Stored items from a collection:
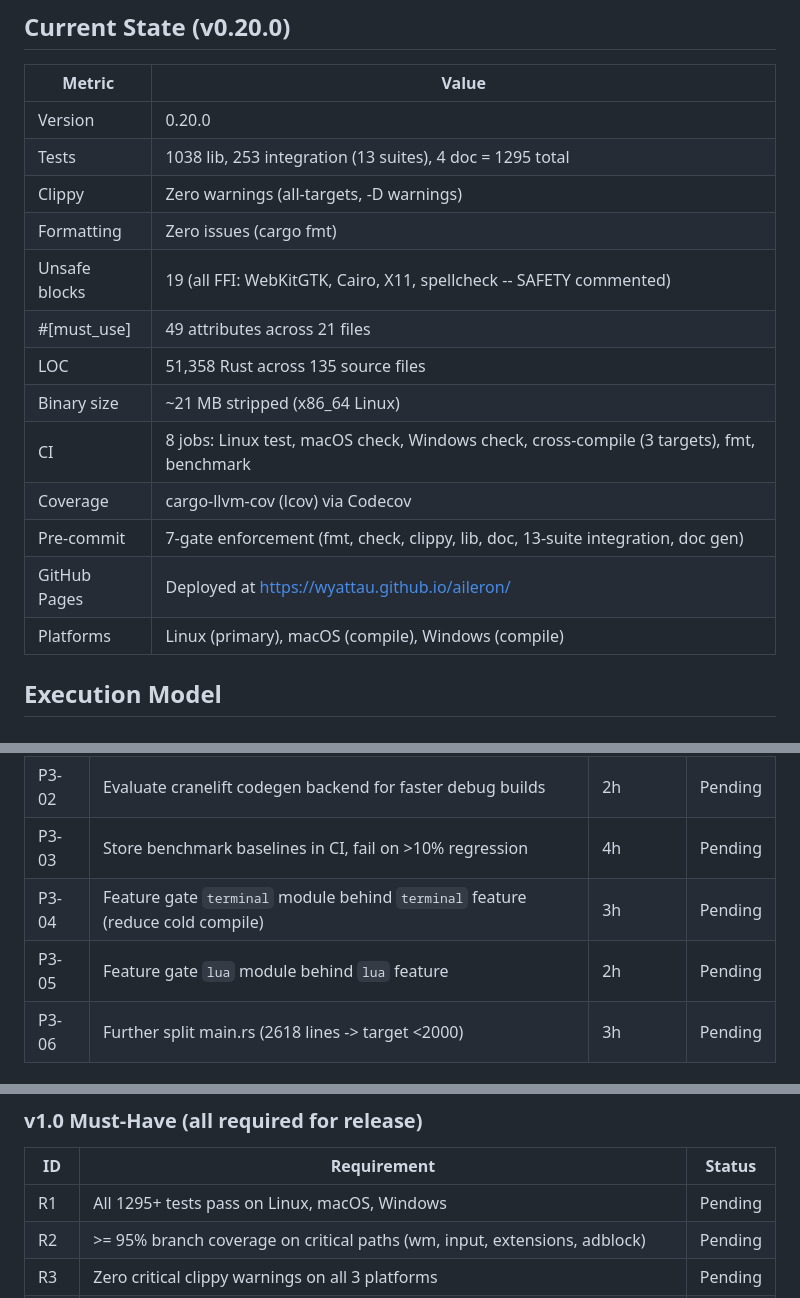
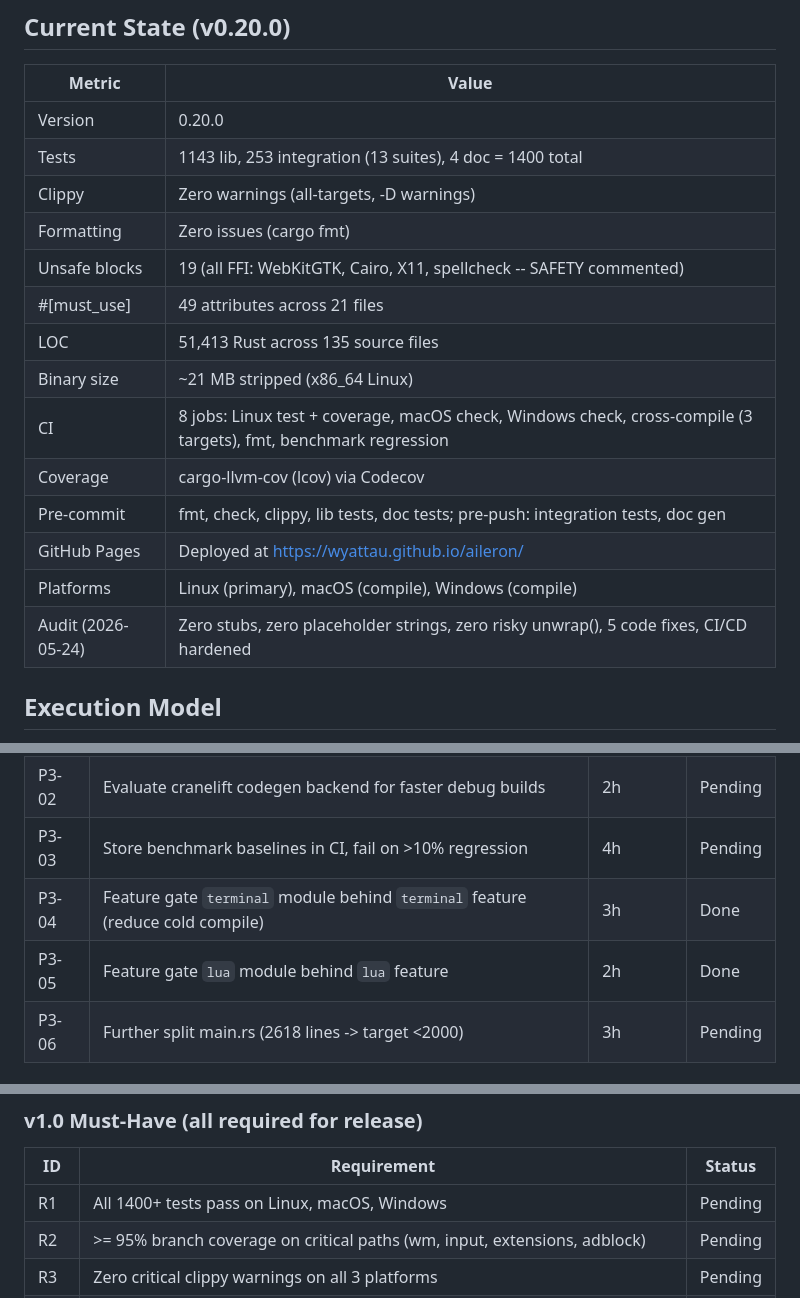
Before and after one commit to WyattAu/aileron, a Markdown page: ROADMAP.md, 3 parts joined by grey strips. GitHub-like rendering.

Commit message:
docs: update roadmap with corrected test counts and audit results
- 1400 total tests (was 1295): 1143 lib, 253 integration, 4 doc
- P3-04/P3-05 feature gating marked Done (completed in v0.20.0)
- CI description updated to reflect coverage + benchmark regression
- Added audit row: zero stubs, zero placeholders, CI/CD hardened

```diff
--- a/ROADMAP.md
+++ b/ROADMAP.md
@@ -5,18 +5,19 @@
 | Metric | Value |
 |--------|-------|
 | Version | 0.20.0 |
-| Tests | 1038 lib, 253 integration (13 suites), 4 doc = 1295 total |
+| Tests | 1143 lib, 253 integration (13 suites), 4 doc = 1400 total |
 | Clippy | Zero warnings (all-targets, -D warnings) |
 | Formatting | Zero issues (cargo fmt) |
 | Unsafe blocks | 19 (all FFI: WebKitGTK, Cairo, X11, spellcheck -- SAFETY commented) |
 | #[must_use] | 49 attributes across 21 files |
-| LOC | 51,358 Rust across 135 source files |
+| LOC | 51,413 Rust across 135 source files |
 | Binary size | ~21 MB stripped (x86_64 Linux) |
-| CI | 8 jobs: Linux test, macOS check, Windows check, cross-compile (3 targets), fmt, benchmark |
+| CI | 8 jobs: Linux test + coverage, macOS check, Windows check, cross-compile (3 targets), fmt, benchmark regression |
 | Coverage | cargo-llvm-cov (lcov) via Codecov |
-| Pre-commit | 7-gate enforcement (fmt, check, clippy, lib, doc, 13-suite integration, doc gen) |
+| Pre-commit | fmt, check, clippy, lib tests, doc tests; pre-push: integration tests, doc gen |
 | GitHub Pages | Deployed at https://wyattau.github.io/aileron/ |
 | Platforms | Linux (primary), macOS (compile), Windows (compile) |
+| Audit (2026-05-24) | Zero stubs, zero placeholder strings, zero risky unwrap(), 5 code fixes, CI/CD hardened |
 
 ## Execution Model
 
@@ -54,8 +55,8 @@ Each release targets a 2-3 week cadence. Items are organized by dependency order
 | P3-01 | Profile compile times with `cargo build --timings`, optimize split | 2h | Pending |
 | P3-02 | Evaluate cranelift codegen backend for faster debug builds | 2h | Pending |
 | P3-03 | Store benchmark baselines in CI, fail on >10% regression | 4h | Pending |
-| P3-04 | Feature gate `terminal` module behind `terminal` feature (reduce cold compile) | 3h | Pending |
-| P3-05 | Feature gate `lua` module behind `lua` feature | 2h | Pending |
+| P3-04 | Feature gate `terminal` module behind `terminal` feature (reduce cold compile) | 3h | Done |
+| P3-05 | Feature gate `lua` module behind `lua` feature | 2h | Done |
 | P3-06 | Further split main.rs (2618 lines -> target <2000) | 3h | Pending |
 
 ### Success Criteria for v0.21
@@ -228,7 +229,7 @@ Each release targets a 2-3 week cadence. Items are organized by dependency order
 
 | ID | Requirement | Status |
 |----|-------------|--------|
-| R1 | All 1295+ tests pass on Linux, macOS, Windows | Pending |
+| R1 | All 1400+ tests pass on Linux, macOS, Windows | Pending |
 | R2 | >= 95% branch coverage on critical paths (wm, input, extensions, adblock) | Pending |
 | R3 | Zero critical clippy warnings on all 3 platforms | Pending |
 | R4 | All performance targets validated (startup <2s, input latency <16ms) | Pending |
```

§ EXERCISE BRIEF
Search the entries for "total" and copy out each line that has it.

§ COMPLETED TASK
- 1400 total tests (was 1295): 1143 lib, 253 integration, 4 doc
-| Tests | 1038 lib, 253 integration (13 suites), 4 doc = 1295 total |
+| Tests | 1143 lib, 253 integration (13 suites), 4 doc = 1400 total |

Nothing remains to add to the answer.